Mayka, often oblivious to which color she’s wearing, looks back quizzically at the passengers still on the elevator. Turns out she is wearing green, but she definitely wasn’t talking to Portly White Guy. Is he confused?
Portly White Guy: You, Asian girl in the green sweatshirt. I love you!
Though he meant well, Bongo’s remark, “Well, I can’t blame him. I love you, too.” did not comfort me. Of course I’m biased, but I’m also on the most experienced, receiving end of Yellow Fever. My Ethnic Studies graduate heart must influence the feeling of being the object of so many (usually White) men’s gazes, but the whole Asian Fetish thing makes me retch a little. When people toss around the phrase “hot Asian girls” I feel gross.
While showing my mother around Seattle one summer, a creepy White man with a 70s porn moustache wearing red-and-black buffalo plaid flannel (Before it was fashionable.) threw two comments my way:
I always thought Asian girls were so pretty.
Why are Asian girls so beautiful?
His lecherous grin made me push my mom out of the sidewalk so that we could take a different route to my internship office. I wanted to shrink and I wanted to slice his head off. He leered at me; he continued to leer at me as I tried as fast as I could to hide behind anything – a parked car, a newspaper stand, a lightpost.
As much as White boys love us, sometimes I don’t want to be an Asian girl.
It’s not all bad, of course. I definitely have friends who prefer one race over another when it comes to dating and relationships. Sometimes their preferences are congruent with their own cultural identity; sometimes they are not. The attraction itself is nothing to judge. You can’t choose who you like or love. Personally, I’ve been attracted to “everyone” and have dated within and outside of my own race.

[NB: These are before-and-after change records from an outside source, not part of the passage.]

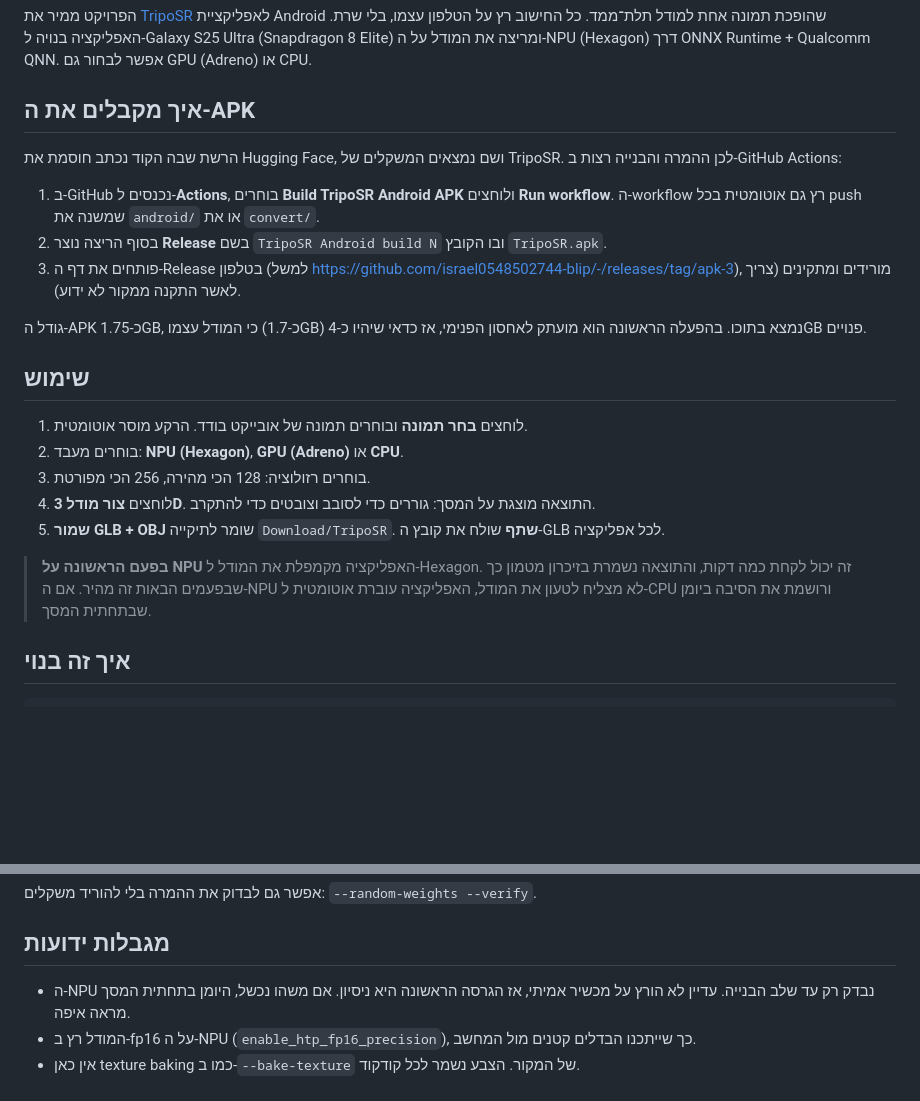
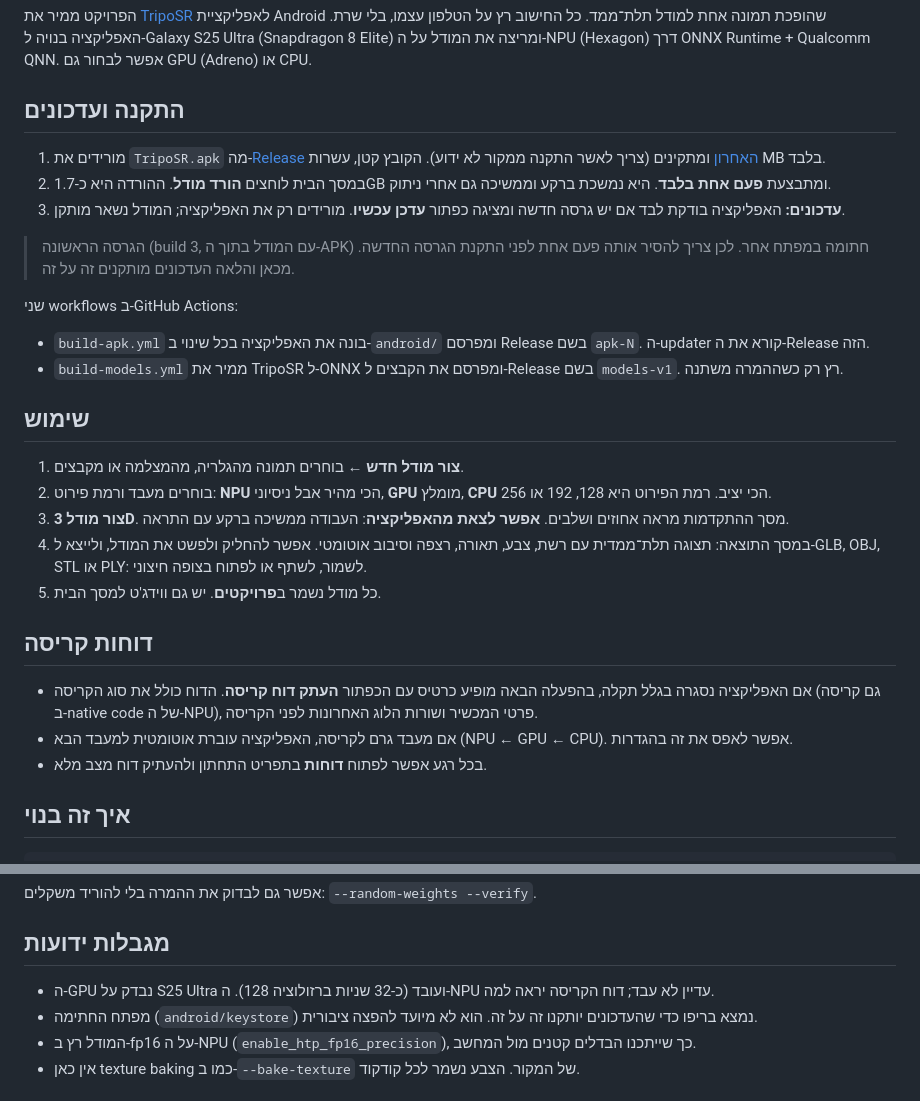
Before and after one commit to israel0548502744-blip/-, a Markdown page: README.md, 2 parts joined by grey strips. GitHub-like rendering; blank space fills up the shorter version.

Commit message:
README: v0.2 install, updates, crash reports
Co-Authored-By: Claude Opus 5.5 <noreply@anthropic.com>
Claude-Session: https://claude.ai/code/session_01HDi8ce2TPkAUjc35JGUw5o

```diff
--- a/README.md
+++ b/README.md
@@ -2,25 +2,31 @@
 
 הפרויקט ממיר את [TripoSR](https://github.com/VAST-AI-Research/TripoSR) לאפליקציית Android שהופכת תמונה אחת למודל תלת־ממד. כל החישוב רץ על הטלפון עצמו, בלי שרת. האפליקציה בנויה ל-Galaxy S25 Ultra (Snapdragon 8 Elite) ומריצה את המודל על ה-NPU (Hexagon) דרך ONNX Runtime + Qualcomm QNN. אפשר לבחור גם GPU (Adreno) או CPU.
 
-## איך מקבלים את ה-APK
+## התקנה ועדכונים
 
-הרשת שבה הקוד נכתב חוסמת את Hugging Face, ושם נמצאים המשקלים של TripoSR. לכן ההמרה והבנייה רצות ב-GitHub Actions:
+1. מורידים את `TripoSR.apk` מה-[Release האחרון](https://github.com/israel0548502744-blip/-/releases/latest) ומתקינים (צריך לאשר התקנה ממקור לא ידוע). הקובץ קטן, עשרות MB בלבד.
+2. במסך הבית לוחצים **הורד מודל**. ההורדה היא כ-1.7GB ומתבצעת **פעם אחת בלבד**. היא נמשכת ברקע וממשיכה גם אחרי ניתוק.
+3. **עדכונים:** האפליקציה בודקת לבד אם יש גרסה חדשה ומציגה כפתור **עדכן עכשיו**. מורידים רק את האפליקציה; המודל נשאר מותקן.
 
-1. ב-GitHub נכנסים ל-**Actions**, בוחרים **Build TripoSR Android APK** ולוחצים **Run workflow**. ה-workflow רץ גם אוטומטית בכל push שמשנה את `android/` או את `convert/`.
-2. בסוף הריצה נוצר **Release** בשם `TripoSR Android build N` ובו הקובץ `TripoSR.apk`.
-3. פותחים את דף ה-Release בטלפון (למשל https://github.com/israel0548502744-blip/-/releases/tag/apk-3), מורידים ומתקינים (צריך לאשר התקנה ממקור לא ידוע).
+> הגרסה הראשונה (build 3, עם המודל בתוך ה-APK) חתומה במפתח אחר. לכן צריך להסיר אותה פעם אחת לפני התקנת הגרסה החדשה. מכאן והלאה העדכונים מותקנים זה על זה.
 
-גודל ה-APK כ-1.75GB, כי המודל עצמו (כ-1.7GB) נמצא בתוכו. בהפעלה הראשונה הוא מועתק לאחסון הפנימי, אז כדאי שיהיו כ-4GB פנויים.
+שני workflows ב-GitHub Actions:
+- `build-apk.yml` בונה את האפליקציה בכל שינוי ב-`android/` ומפרסם Release בשם `apk-N`. ה-updater קורא את ה-Release הזה.
+- `build-models.yml` ממיר את TripoSR ל-ONNX ומפרסם את הקבצים ל-Release בשם `models-v1`. רץ רק כשההמרה משתנה.
 
 ## שימוש
 
-1. לוחצים **בחר תמונה** ובוחרים תמונה של אובייקט בודד. הרקע מוסר אוטומטית.
-2. בוחרים מעבד: **NPU (Hexagon)**, **GPU (Adreno)** או **CPU**.
-3. בוחרים רזולוציה: 128 הכי מהירה, 256 הכי מפורטת.
-4. לוחצים **צור מודל 3D**. התוצאה מוצגת על המסך: גוררים כדי לסובב וצובטים כדי להתקרב.
-5. **שמור GLB + OBJ** שומר לתיקייה `Download/TripoSR`. **שתף** שולח את קובץ ה-GLB לכל אפליקציה.
+1. **צור מודל חדש** ← בוחרים תמונה מהגלריה, מהמצלמה או מקבצים.
+2. בוחרים מעבד ורמת פירוט: **NPU** הכי מהיר אבל ניסיוני, **GPU** מומלץ, **CPU** הכי יציב. רמת הפירוט היא 128, 192 או 256.
+3. **צור מודל 3D**. מסך ההתקדמות מראה אחוזים ושלבים. **אפשר לצאת מהאפליקציה**: העבודה ממשיכה ברקע עם התראה.
+4. במסך התוצאה: תצוגה תלת־ממדית עם רשת, צבע, תאורה, רצפה וסיבוב אוטומטי. אפשר להחליק ולפשט את המודל, ולייצא ל-GLB, OBJ, STL או PLY: לשמור, לשתף או לפתוח בצופה חיצוני.
+5. כל מודל נשמר ב**פרויקטים**. יש גם ווידג'ט למסך הבית.
 
-> **בפעם הראשונה על NPU** האפליקציה מקמפלת את המודל ל-Hexagon. זה יכול לקחת כמה דקות, והתוצאה נשמרת בזיכרון מטמון כך שבפעמים הבאות זה מהיר. אם ה-NPU לא מצליח לטעון את המודל, האפליקציה עוברת אוטומטית ל-CPU ורושמת את הסיבה ביומן שבתחתית המסך.
+## דוחות קריסה
+
+- אם האפליקציה נסגרה בגלל תקלה, בהפעלה הבאה מופיע כרטיס עם הכפתור **העתק דוח קריסה**. הדוח כולל את סוג הקריסה (גם קריסה ב-native code של ה-NPU), פרטי המכשיר ושורות הלוג האחרונות לפני הקריסה.
+- אם מעבד גרם לקריסה, האפליקציה עוברת אוטומטית למעבד הבא (NPU ← GPU ← CPU). אפשר לאפס את זה בהגדרות.
+- בכל רגע אפשר לפתוח **דוחות** בתפריט התחתון ולהעתיק דוח מצב מלא.
 
 ## איך זה בנוי
 
@@ -56,7 +62,8 @@ cd android && gradle assembleRelease
 
 ## מגבלות ידועות
 
-- ה-NPU נבדק רק עד שלב הבנייה. עדיין לא הורץ על מכשיר אמיתי, אז הגרסה הראשונה היא ניסיון. אם משהו נכשל, היומן בתחתית המסך מראה איפה.
+- ה-GPU נבדק על S25 Ultra ועובד (כ-32 שניות ברזולוציה 128). ה-NPU עדיין לא עבד; דוח הקריסה יראה למה.
+- מפתח החתימה (`android/keystore`) נמצא בריפו כדי שהעדכונים יותקנו זה על זה. הוא לא מיועד להפצה ציבורית.
 - המודל רץ ב-fp16 על ה-NPU (`enable_htp_fp16_precision`), כך שייתכנו הבדלים קטנים מול המחשב.
 - אין כאן texture baking כמו ב-`--bake-texture` של המקור. הצבע נשמר לכל קודקוד.
 
```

Yet from my perspective, some Asian Fetishists act a few notches creepier than your average human beings with physical and romantic preferences. Sometimes I wonder if White guys leer at me because they’re trying to figure out if I’m Japanese and would be into posing for hentai porn. It could be the Night Stalker, for all I know, who apparently has a thing for Asian girls, asking Billy the poseur pen pal, “Know any Asian girls willing to correspond?” Other times, when I’m not feeling especially watched or targeted, I’m sure creepy undressings aren’t going on in Yellow Fevered minds. You really can’t tell what someone’s thinking on the inside, but 99% of the time when an Asian Fetishist speaks and shares his thoughts with me, I want to hurt him badly. (Without touching him, if that’s possible. I’d need to cleanse myself of any contact otherwise.)
As things stand right now, I’m in an interracial relationship. When I first saw him, I saw a man I wanted to get to know, and I think that’s really the key to determining whether an attraction is healthy or not. Whereas Asian Fetishists are often notorious for picking out Asian girls specifically because they are Asian and represent something “exotic” – something outside of their own culture’s realm – a natural, healthy attraction comes from that simple, inexplicable, undeniable pull to a person. Asian or not. Incongruous to one’s culture or not. Some people got Yellow Fever for all the wrong reasons.
Overall, Yellow Fever is both laughable and awkward. It’s funny-ha-ha and funny-interesting. It also probably comprises up to 60% of all the dating-related ads pumped out by Google AdWords:
I gave Bongo a specific case of Yellow Fever, and I’m fine with that. I’m not his Asian flower and I’m not his dragon lady. I inoculated him with my own special blend of Love Me for Me, and it’s really the best stuff anyone could lust after.
Editor’s Note: Due to a limited portrayal of masculine Asian men in significant roles in popular media and general exposure, Yellow Fever applies mainly to the partnership of Caucasian men to Asian women. It actually makes for a fun game that Bongo and I play, called “Spot the Asian Guy with the White Girl.” In the Bay Area, such a combination is as rare as a North Dakota license plate.
I’ve heard of “rice queens,” but I personally cannot speak on how Yellow Fever plays into homosexual relationships. If you have questions in that arena, I definitely know someone you can ask.